=== Work item ===
Your response should consist of every line below, reproduced without alteration.

=== Stored data ===
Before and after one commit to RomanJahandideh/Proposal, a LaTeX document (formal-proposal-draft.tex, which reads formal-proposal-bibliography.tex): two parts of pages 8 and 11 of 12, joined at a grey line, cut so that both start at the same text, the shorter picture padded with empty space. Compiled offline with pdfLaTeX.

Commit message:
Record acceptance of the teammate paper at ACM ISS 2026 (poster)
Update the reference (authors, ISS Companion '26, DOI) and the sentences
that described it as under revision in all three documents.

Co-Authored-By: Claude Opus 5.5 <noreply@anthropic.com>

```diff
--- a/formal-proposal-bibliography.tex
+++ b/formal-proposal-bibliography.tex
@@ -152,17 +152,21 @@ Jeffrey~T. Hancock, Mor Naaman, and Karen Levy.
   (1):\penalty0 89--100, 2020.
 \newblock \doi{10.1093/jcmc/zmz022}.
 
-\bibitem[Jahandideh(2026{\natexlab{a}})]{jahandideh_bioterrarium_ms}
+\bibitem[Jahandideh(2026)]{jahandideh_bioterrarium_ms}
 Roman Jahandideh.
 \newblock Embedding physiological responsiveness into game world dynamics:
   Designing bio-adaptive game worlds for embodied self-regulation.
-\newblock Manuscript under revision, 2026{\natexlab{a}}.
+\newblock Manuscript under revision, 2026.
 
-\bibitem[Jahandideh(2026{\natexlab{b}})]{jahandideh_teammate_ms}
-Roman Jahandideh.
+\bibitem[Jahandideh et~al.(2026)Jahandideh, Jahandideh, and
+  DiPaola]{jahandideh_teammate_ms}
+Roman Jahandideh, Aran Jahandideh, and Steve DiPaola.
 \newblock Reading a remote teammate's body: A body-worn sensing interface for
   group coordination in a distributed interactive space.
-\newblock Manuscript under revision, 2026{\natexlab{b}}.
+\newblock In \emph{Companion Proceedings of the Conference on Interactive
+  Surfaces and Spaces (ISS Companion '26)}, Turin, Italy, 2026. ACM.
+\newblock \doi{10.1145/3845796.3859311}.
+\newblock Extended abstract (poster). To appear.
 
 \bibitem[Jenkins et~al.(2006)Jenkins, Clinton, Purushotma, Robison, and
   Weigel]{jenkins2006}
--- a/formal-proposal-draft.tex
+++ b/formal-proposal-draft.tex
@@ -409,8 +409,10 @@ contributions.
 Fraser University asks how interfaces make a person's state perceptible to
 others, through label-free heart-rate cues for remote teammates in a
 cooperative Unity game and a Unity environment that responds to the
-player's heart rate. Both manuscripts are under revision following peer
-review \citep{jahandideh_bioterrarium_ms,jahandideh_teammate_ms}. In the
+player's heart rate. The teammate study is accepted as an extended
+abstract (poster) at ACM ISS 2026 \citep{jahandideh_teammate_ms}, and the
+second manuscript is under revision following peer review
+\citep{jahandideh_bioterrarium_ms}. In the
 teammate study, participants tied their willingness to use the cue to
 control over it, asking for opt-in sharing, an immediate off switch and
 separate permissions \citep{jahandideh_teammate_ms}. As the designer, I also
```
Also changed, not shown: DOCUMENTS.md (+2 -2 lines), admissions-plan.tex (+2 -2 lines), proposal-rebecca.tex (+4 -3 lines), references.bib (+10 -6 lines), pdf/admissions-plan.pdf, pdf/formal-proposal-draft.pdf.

=== Response to this task ===
Before and after one commit to RomanJahandideh/Proposal, a LaTeX document (formal-proposal-draft.tex, which reads formal-proposal-bibliography.tex): two parts of pages 8 and 11 of 12, joined at a grey line, cut so that both start at the same text, the shorter picture padded with empty space. Compiled offline with pdfLaTeX.

Commit message:
Record acceptance of the teammate paper at ACM ISS 2026 (poster)
Update the reference (authors, ISS Companion '26, DOI) and the sentences
that described it as under revision in all three documents.

Co-Authored-By: Claude Opus 5.5 <noreply@anthropic.com>

```diff
--- a/formal-proposal-bibliography.tex
+++ b/formal-proposal-bibliography.tex
@@ -152,17 +152,21 @@ Jeffrey~T. Hancock, Mor Naaman, and Karen Levy.
   (1):\penalty0 89--100, 2020.
 \newblock \doi{10.1093/jcmc/zmz022}.
 
-\bibitem[Jahandideh(2026{\natexlab{a}})]{jahandideh_bioterrarium_ms}
+\bibitem[Jahandideh(2026)]{jahandideh_bioterrarium_ms}
 Roman Jahandideh.
 \newblock Embedding physiological responsiveness into game world dynamics:
   Designing bio-adaptive game worlds for embodied self-regulation.
-\newblock Manuscript under revision, 2026{\natexlab{a}}.
+\newblock Manuscript under revision, 2026.
 
-\bibitem[Jahandideh(2026{\natexlab{b}})]{jahandideh_teammate_ms}
-Roman Jahandideh.
+\bibitem[Jahandideh et~al.(2026)Jahandideh, Jahandideh, and
+  DiPaola]{jahandideh_teammate_ms}
+Roman Jahandideh, Aran Jahandideh, and Steve DiPaola.
 \newblock Reading a remote teammate's body: A body-worn sensing interface for
   group coordination in a distributed interactive space.
-\newblock Manuscript under revision, 2026{\natexlab{b}}.
+\newblock In \emph{Companion Proceedings of the Conference on Interactive
+  Surfaces and Spaces (ISS Companion '26)}, Turin, Italy, 2026. ACM.
+\newblock \doi{10.1145/3845796.3859311}.
+\newblock Extended abstract (poster). To appear.
 
 \bibitem[Jenkins et~al.(2006)Jenkins, Clinton, Purushotma, Robison, and
   Weigel]{jenkins2006}
--- a/formal-proposal-draft.tex
+++ b/formal-proposal-draft.tex
@@ -409,8 +409,10 @@ contributions.
 Fraser University asks how interfaces make a person's state perceptible to
 others, through label-free heart-rate cues for remote teammates in a
 cooperative Unity game and a Unity environment that responds to the
-player's heart rate. Both manuscripts are under revision following peer
-review \citep{jahandideh_bioterrarium_ms,jahandideh_teammate_ms}. In the
+player's heart rate. The teammate study is accepted as an extended
+abstract (poster) at ACM ISS 2026 \citep{jahandideh_teammate_ms}, and the
+second manuscript is under revision following peer review
+\citep{jahandideh_bioterrarium_ms}. In the
 teammate study, participants tied their willingness to use the cue to
 control over it, asking for opt-in sharing, an immediate off switch and
 separate permissions \citep{jahandideh_teammate_ms}. As the designer, I also
```
Also changed, not shown: DOCUMENTS.md (+2 -2 lines), admissions-plan.tex (+2 -2 lines), proposal-rebecca.tex (+4 -3 lines), references.bib (+10 -6 lines), pdf/admissions-plan.pdf, pdf/formal-proposal-draft.pdf.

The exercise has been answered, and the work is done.